If you answered yes to the last question, have you ever hired or fired an employee or intern? You will be responsible for recruiting top talent, especially during the early stages of your company. You might even have to fire an employee (or your co-founder) down the line. Sometimes you’ll hire someone and discover later that they’re not the right culture or skill-set fit. At the end of the day you have to decide what’s best for the future of your company.
You will be establishing what the most important projects your team should be working on. There will be constant shifts in priorities and deadlines based on your product roadmap and the needs of your users. Make sure you can sense when there is a need for a shift in priorities and communicate that to your team so everyone is on the same page.
Workflow + Productivity
Are you comfortable not knowing what’s coming tomorrow and the week after? There will undoubtedly be new challenges that pop-up everyday such as team disputes, a server crashing, a user issue to take care of, bugs to fix, or a client needing troubleshooting help. It will be your job to put out these fires while keeping the rest of your team focused and calm under pressure.
While there will be numerous challenges and “fires” to take care of, there will also be rewarding challenges, such as learning to code and picking which logo design to use for your company’s identity. You must be open to learning something new tomorrow about yourself, your team, users, product, ecosystem, etc.
Business Development + Sales
Are you skilled at selling people on ideas and products they didn’t know they need until they meet you? You will be responsible for crafting strategic partnership proposals and leading meetings with potential clients and investors. This skill-set will also come in handy when you’re recruiting and communicating your company’s story and vision to potential hires.
Making Mistakes + Learning From Them
Everyone makes mistakes. It’s all about how you fix them and the lessons you take away from the challenge. You won’t have time to dwell on your mistakes because by the time you’re done fixing one there will be something else to take care of.
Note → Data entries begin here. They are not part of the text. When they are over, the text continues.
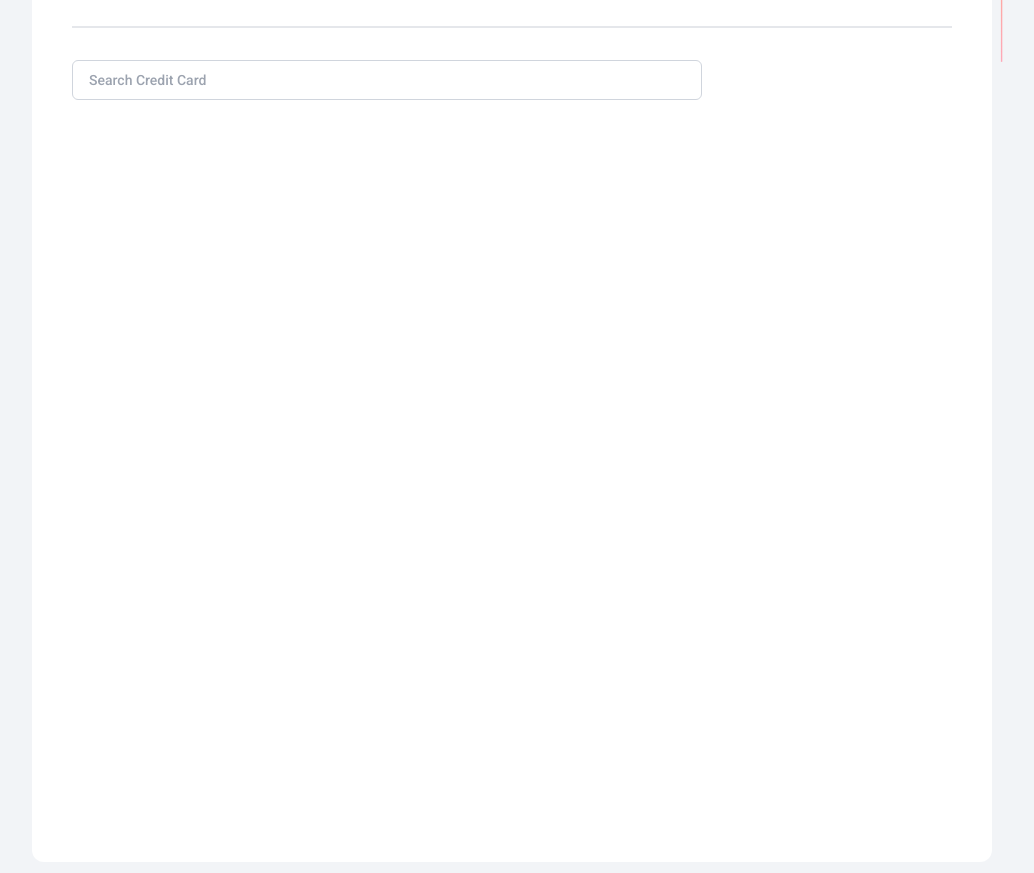
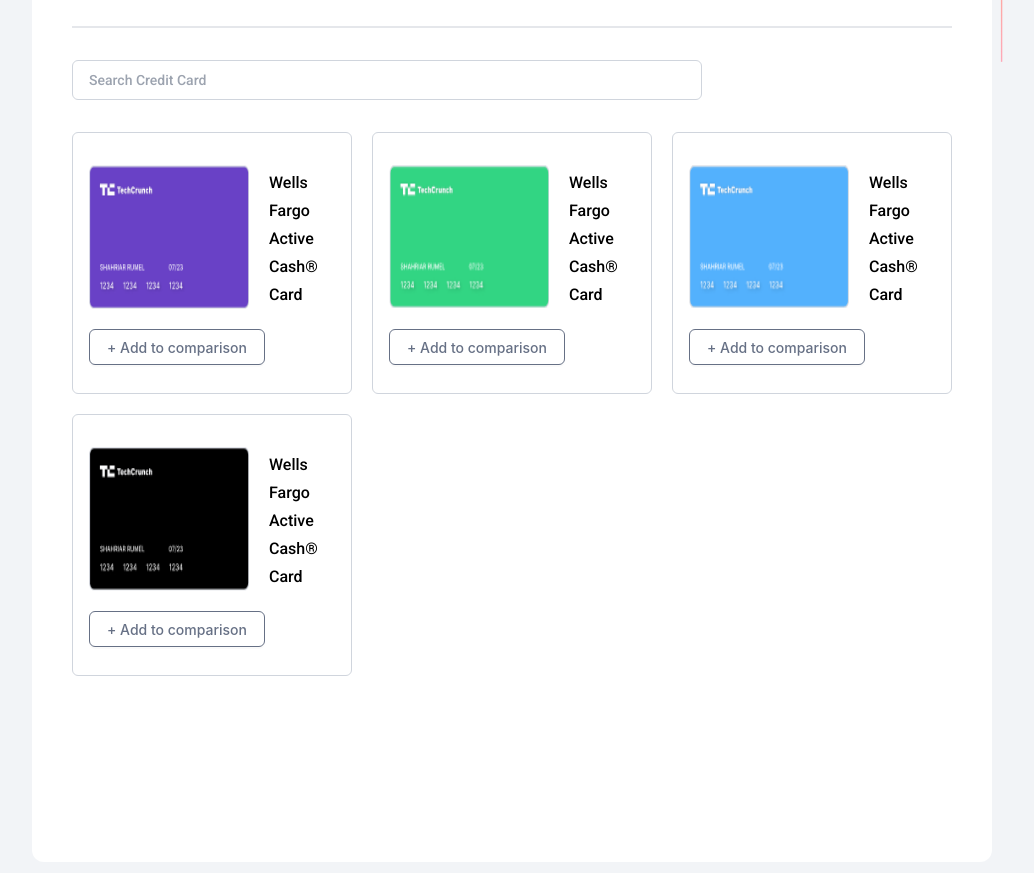
Before and after one commit to Sadmin23/Nest-Finance, a Next.js app: page /card-comparison in a window 1280 px wide. Shown: the part 660-1533 px from the top of the page, without its empty margins (128-1162 px from the left). Built offline with nearby package versions, Linux system fonts and the light colour scheme.

Commit message:
Create Credit card grid

```diff
--- a/app/card-comparison/page.tsx
+++ b/app/card-comparison/page.tsx
@@ -2,7 +2,7 @@
 
 import { useRouter } from 'next/navigation';
 import Image from 'next/image';
-import Bankcard from '../../components/Bankcard'
+import CreditCard from '../../components/CreditCard'
 import Nav from '@/components/Nav';
 import { Button } from 'antd';
 
@@ -42,7 +42,12 @@
               style={{}}
             />
           </div>
-          <div className="grid grid-cols-3 gap-5 mx-10"></div>
+          <div className="grid grid-cols-3 gap-5 mx-10">
+            <CreditCard imageno={1}/>
+            <CreditCard imageno={6}/>
+            <CreditCard imageno={7}/>
+            <CreditCard imageno={5}/>
+          </div>
         </div>
       </div>
     </div>
--- /dev/null
+++ b/components/CreditCard.tsx
@@ -0,0 +1,27 @@
+'use client';
+import { useRouter } from 'next/navigation';
+import Image from 'next/image'
+import { Button } from 'antd';
+
+const CreditCard = ({ imageno }: { imageno: number }): JSX.Element => {
+  const router = useRouter();
+
+  let source = "/brand_assets/card"+imageno+".png";
+
+  return (
+    <div className="flex-col p-4 border-[1px] border-solid border-[#D0D5DD] rounded-md">
+        <div className='flex mt-4'>
+          <Image
+              src={source}
+              width={160}
+              height={600}
+              alt="bg"
+              />
+          <h2 className='text-black font-inter font-medium text-base leading-[28px] ml-5 mt-1'>Wells Fargo Active Cash® Card</h2>
+        </div>
+        <Button className='text-[#667085] rounded-md border border-[#667085] w-44 h-9 font-medium mt-5 mb-3'>+  Add to comparison</Button>
+    </div>
+  );
+};
+
+export default CreditCard;
```
Also changed, not shown: public/brand_assets/card6.png (added), public/brand_assets/card7.png (added).
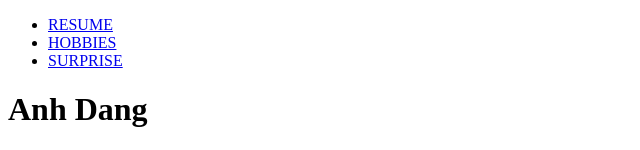
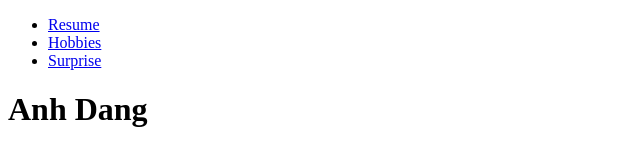
Before and after one commit to anhdang00/project3, a plain HTML site: page index.html in a window 1280 px wide. Shown: the top 150 px of the page, without its empty margins (0-640 px from the left). Drawn offline with Linux system fonts and the light colour scheme.

```diff
--- a/index.html
+++ b/index.html
@@ -7,9 +7,9 @@
 
 <body>
   <ul>
-    <li><a href="index.html">RESUME</a></li>
-    <li><a href="page2.html">HOBBIES</a></li>
-    <li><a href="page3.html">SURPRISE</a></li>
+    <li><a href="index.html">Resume</a></li>
+    <li><a href="page2.html">Hobbies</a></li>
+    <li><a href="page3.html">Surprise</a></li>
   </ul>
 
   <h1>Anh Dang</h1>
```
There will be numerous times when you have to get up in front of a crowd to talk about your company. This might be at meetups and conferences, and pitching potential investors, advertisers and customers. You must be comfortable presenting your ideas and vision to small and large groups of people.
Not everyone is going to like your idea. You will receive feedback from multiple perspectives via your friends, family, users, clients, investors and journalists. It will be your job along with your product team to synthesize and prioritize which ideas to implement. My advice is to gage feedback based on the domain expertise of the person giving you feedback. Your mother may not know anything about your market but the potential investor who is a veteran of your space does.